Activity » Set down every record below exactly as it stands, leaving out the pictures.

Provided information »
Segment Open

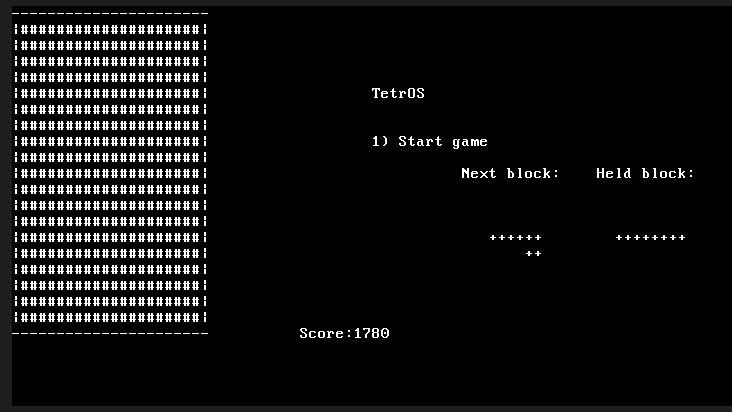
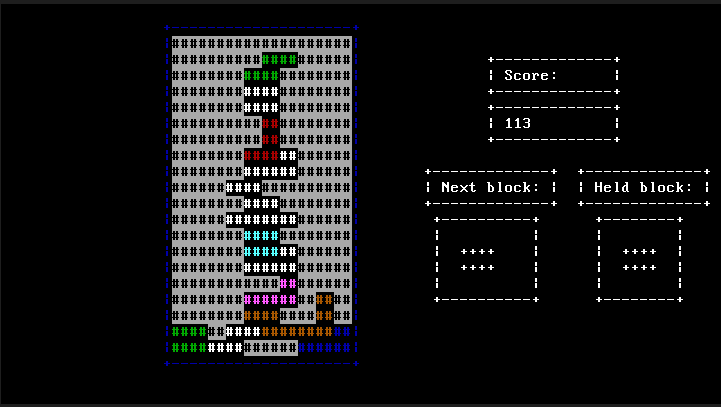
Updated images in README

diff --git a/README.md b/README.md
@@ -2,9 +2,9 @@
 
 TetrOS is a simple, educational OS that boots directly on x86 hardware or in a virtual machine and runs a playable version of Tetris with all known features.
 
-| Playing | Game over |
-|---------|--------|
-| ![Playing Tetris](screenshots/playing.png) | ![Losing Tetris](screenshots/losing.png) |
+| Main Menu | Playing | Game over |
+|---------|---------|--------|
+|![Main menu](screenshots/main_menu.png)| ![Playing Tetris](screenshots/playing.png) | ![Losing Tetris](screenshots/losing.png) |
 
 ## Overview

Segment Closed

Answer section »
Updated images in README

diff --git a/README.md b/README.md
@@ -2,9 +2,9 @@
 
 TetrOS is a simple, educational OS that boots directly on x86 hardware or in a virtual machine and runs a playable version of Tetris with all known features.
 
-| Playing | Game over |
-|---------|--------|
-| ![Playing Tetris](screenshots/playing.png) | ![Losing Tetris](screenshots/losing.png) |
+| Main Menu | Playing | Game over |
+|---------|---------|--------|
+|![Main menu](screenshots/main_menu.png)| ![Playing Tetris](screenshots/playing.png) | ![Losing Tetris](screenshots/losing.png) |
 
 ## Overview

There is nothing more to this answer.